Book series known for cheap editions of classics, founded in 1906
Wilkie Collins, 1886
Vilaseco poem, 1947
German novelist, 1871-1943, author of Alraune, Vampir and other works
Fishburn and Hughes: 'You can judge a lion from its claw': a Latin phrase meaning that from the sample you can judge the whole. Tlön, Uqbar, Orbis Tertius
town mentioned in song in Borges-Bioy filmscript
Yarmolinsky treatise on the English mystic Robert Fludd
Borges story, 1941
Richard Hull novel, 1938
A literary text written by Lucio V Mansilla. It was publisehd in 1870 on the newspaper La Tribuna
Léon Bloy, 1902-1912
Fishburn and Hughes: Twelve moral tales on various themes by Cervantes published in 1613. Pierre Menard, Author of the Quixote
poem from Julio Silva’s book Oriental
important manuscript of Anglo-Saxon poetry
El desterrado, Walpole story
Joyce's play, 1918.
plateau in Somersetshire and Devonshire, England
Biblical book of Exodus
Old English poem in the Junius Manuscript, formerly attributed to Caedmon
Supposed publishing house
Parodi: supuesta editorial de Himnos para millonarios. En Argentina, existe la institución de los “Exploradores Argentinos de Don Bosco”, creada en 1915, con el objetivo de ofrecer a los jóvenes actividades de campismo y contacto con la naturaleza. No extendieron su acción a la impresión de libros.
La experiencia poética, Rolland de Renéville, 1938
Dunne study, 1927
Silvina Ocampo’s short story from Las invitadas
Anthology of Argentine poetry compiled by Pedro Juan Vignale and César Tiempo, 1927
Literary study made by Julio J. Casal
Fray Luis de León translation of and commentary on Job
catalogue published by the Goethe Institute in Buenos Aires, 1968, with Borges preface
Parodi: la futura exposición de Palermo”: referencia a la Exposición Rural, una exhibición agrícola y ganadera que, desde 1886, se celebra todos los años en el mes de julio en Palermo, en un amplio predio ubicado frente a la Plaza Italia, inaugurado en 1878. La exhibición es organizada por la Sociedad Rural Argentina, la agrupación de los grandes hacendados y terratenientes del país. Es mencionada también en “Naturalismo” §10.
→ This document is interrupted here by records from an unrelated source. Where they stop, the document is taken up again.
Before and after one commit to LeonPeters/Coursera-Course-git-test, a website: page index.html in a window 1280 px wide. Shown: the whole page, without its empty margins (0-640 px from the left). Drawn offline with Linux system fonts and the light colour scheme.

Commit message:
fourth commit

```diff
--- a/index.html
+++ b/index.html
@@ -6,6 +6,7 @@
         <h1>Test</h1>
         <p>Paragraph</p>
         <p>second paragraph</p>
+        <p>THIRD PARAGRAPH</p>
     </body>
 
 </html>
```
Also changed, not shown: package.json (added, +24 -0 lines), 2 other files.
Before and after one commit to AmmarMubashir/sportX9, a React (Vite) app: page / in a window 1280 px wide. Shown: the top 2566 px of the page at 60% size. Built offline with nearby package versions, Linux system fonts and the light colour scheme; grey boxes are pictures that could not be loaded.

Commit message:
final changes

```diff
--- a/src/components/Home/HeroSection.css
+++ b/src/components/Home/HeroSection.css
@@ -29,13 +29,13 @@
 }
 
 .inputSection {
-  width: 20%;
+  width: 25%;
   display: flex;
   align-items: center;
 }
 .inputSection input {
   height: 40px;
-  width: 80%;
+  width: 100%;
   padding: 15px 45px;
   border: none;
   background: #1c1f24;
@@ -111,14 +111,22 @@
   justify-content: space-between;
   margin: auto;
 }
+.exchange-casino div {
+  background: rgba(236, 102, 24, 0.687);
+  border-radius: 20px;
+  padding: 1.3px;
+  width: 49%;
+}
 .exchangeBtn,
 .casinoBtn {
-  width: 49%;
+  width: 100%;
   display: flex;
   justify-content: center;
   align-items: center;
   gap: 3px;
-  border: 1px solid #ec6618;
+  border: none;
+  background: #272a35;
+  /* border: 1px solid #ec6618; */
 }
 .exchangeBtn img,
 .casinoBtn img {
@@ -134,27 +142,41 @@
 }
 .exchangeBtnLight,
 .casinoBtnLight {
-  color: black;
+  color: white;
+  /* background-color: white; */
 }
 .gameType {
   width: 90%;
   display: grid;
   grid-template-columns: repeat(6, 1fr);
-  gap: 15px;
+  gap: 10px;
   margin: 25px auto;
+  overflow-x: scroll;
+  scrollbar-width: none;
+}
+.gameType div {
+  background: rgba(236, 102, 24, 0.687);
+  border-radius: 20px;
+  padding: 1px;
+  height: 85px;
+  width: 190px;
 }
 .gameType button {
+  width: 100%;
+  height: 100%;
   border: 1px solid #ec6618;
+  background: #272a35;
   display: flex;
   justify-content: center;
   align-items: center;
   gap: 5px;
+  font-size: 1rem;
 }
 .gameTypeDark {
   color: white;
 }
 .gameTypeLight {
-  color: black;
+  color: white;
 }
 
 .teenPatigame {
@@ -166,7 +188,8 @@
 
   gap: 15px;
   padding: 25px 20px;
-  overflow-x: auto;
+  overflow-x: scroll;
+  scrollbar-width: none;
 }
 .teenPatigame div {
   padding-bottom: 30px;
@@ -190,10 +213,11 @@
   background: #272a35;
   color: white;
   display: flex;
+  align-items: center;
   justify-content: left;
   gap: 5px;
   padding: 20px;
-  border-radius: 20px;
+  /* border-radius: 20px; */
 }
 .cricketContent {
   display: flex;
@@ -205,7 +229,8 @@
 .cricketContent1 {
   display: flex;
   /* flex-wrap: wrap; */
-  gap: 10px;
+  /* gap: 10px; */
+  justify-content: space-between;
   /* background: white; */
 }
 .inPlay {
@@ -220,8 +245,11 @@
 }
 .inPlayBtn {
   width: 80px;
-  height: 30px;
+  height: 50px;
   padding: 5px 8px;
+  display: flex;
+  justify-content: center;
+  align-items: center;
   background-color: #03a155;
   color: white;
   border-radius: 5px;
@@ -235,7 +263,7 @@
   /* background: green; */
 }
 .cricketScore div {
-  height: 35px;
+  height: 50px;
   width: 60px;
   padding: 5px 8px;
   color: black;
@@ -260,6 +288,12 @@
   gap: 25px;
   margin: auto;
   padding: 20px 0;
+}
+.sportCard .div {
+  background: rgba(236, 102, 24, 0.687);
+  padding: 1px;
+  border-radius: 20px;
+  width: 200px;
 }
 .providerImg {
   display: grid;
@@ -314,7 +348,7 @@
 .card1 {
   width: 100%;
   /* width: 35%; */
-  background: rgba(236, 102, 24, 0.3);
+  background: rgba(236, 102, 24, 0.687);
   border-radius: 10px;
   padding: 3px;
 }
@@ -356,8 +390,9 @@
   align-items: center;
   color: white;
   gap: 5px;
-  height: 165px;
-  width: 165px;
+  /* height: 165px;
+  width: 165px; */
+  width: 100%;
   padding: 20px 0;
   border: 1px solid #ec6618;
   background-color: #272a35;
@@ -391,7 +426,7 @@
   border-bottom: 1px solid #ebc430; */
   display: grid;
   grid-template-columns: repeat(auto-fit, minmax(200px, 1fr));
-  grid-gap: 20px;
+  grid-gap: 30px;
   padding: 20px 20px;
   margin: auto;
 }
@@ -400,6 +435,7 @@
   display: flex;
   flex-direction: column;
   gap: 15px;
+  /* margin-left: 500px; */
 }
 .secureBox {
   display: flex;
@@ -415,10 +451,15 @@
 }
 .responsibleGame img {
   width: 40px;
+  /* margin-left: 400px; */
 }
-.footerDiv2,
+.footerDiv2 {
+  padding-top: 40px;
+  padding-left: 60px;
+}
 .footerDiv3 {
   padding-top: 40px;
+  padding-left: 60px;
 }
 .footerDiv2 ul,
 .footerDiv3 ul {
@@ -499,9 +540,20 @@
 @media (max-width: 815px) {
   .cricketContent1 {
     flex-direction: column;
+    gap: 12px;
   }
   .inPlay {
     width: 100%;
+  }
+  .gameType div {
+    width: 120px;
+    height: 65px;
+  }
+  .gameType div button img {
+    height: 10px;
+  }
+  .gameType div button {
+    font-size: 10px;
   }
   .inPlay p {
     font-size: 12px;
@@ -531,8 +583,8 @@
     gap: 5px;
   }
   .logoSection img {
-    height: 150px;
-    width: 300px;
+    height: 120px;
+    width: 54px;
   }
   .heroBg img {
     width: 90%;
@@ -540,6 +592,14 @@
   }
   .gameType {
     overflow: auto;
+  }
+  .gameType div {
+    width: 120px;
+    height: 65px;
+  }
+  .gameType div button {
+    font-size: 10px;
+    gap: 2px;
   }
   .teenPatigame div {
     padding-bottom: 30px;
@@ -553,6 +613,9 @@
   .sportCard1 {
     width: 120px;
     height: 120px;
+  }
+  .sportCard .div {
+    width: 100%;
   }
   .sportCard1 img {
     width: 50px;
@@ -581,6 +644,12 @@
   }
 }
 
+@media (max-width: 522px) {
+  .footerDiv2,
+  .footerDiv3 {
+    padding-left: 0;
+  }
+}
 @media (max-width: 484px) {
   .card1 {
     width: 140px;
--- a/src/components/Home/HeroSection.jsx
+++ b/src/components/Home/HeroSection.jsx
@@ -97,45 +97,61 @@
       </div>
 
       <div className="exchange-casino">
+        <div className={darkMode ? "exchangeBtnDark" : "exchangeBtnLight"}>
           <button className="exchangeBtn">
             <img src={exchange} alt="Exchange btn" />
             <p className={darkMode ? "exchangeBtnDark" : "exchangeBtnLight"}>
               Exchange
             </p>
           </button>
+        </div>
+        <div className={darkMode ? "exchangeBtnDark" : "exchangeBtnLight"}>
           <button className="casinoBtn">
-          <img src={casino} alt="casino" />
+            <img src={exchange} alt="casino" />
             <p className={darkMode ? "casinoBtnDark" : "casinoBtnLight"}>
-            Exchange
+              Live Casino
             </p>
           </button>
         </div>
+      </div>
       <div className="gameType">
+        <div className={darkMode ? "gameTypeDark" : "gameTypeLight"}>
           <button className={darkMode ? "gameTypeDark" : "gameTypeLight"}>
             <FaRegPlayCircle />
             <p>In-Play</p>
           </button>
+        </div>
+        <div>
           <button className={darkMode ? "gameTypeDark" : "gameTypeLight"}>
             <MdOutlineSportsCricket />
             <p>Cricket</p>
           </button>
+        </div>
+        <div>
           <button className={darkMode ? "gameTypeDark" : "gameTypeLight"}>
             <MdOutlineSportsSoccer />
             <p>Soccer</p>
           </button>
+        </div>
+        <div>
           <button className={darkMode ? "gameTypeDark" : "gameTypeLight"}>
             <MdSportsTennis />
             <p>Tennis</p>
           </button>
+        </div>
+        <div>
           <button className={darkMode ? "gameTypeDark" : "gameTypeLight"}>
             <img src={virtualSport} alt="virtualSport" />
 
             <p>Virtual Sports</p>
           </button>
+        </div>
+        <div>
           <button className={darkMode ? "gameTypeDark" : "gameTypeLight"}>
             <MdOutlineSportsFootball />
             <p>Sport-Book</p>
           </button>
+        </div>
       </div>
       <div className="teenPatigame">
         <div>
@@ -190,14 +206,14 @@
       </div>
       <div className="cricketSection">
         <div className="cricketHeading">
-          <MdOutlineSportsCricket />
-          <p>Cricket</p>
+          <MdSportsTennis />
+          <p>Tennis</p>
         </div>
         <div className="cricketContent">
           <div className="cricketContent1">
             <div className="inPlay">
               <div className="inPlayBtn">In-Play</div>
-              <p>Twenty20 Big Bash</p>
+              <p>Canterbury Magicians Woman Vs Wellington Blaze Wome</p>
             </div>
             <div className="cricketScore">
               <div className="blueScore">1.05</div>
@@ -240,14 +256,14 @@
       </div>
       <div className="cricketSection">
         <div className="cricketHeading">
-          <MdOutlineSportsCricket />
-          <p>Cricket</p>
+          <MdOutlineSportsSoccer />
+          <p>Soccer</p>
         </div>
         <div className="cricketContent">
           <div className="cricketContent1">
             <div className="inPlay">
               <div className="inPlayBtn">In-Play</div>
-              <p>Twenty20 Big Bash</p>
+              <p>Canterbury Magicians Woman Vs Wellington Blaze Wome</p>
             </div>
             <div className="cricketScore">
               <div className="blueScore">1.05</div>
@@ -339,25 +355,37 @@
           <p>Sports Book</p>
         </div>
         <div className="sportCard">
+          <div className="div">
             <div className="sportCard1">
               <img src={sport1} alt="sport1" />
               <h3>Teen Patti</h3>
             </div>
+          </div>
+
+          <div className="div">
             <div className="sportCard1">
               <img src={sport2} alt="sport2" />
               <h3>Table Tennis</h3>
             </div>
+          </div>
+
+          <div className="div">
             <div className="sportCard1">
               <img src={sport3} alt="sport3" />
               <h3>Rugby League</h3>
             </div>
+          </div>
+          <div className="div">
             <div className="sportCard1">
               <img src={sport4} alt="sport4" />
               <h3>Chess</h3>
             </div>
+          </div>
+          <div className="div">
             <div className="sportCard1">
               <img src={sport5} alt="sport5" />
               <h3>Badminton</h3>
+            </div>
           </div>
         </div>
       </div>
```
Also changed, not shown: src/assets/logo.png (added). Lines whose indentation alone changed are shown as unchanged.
Herrera y Reissig book of sonnets, 1904-07
poem by Wilhelm Klemm, from the book Traumschutt, 1920
William Shand, 1978
William Shand book, 1978
Paul Morand stories, 1936
Ojo de Alá, Kipling story, 1926
line from Milton's Samson Agonistes, used by Aldous Huxley as the title of the novel Eyeless in Gaza
Icelandic poet, author of the Hakonarmal
international airport serving Buenos Aires
Hezekiah, Biblical king of Judah
Biblical book of Ezekiel
Fishburn and Hughes: "The book of Ezekiel is the most mystical of the Old Testament books of prophecy. Ezekiel was deported by Nebuchadnezzar from Jerusalem to Babylon in 597, where he prophesied the redemption of the Jewish people from captivity. He preached the universality of God, insisting that the divine presence was confined neither to the Temple nor to Jerusalem. More than any other of the prophets, Ezekiel makes vivid use of symbolism; vision and ecstasy are his hallmarks.
The Aleph, CF 282: 'the vision of the four wheels' which is taken from Ezekiel 1:5-11, is a remarkable passage in that it does not seek to describe God directly but is a metaphor of the unfathomable appearance of his likeness. This powerful image later became the basis of a form of Jewish mysticism (Merkabah) concerned with speculations on the appearance of God on the Throne, and was also used in Christian iconography." (69)
Ezekiel, Biblical prophet
town east of Buenos Aires near Quilmes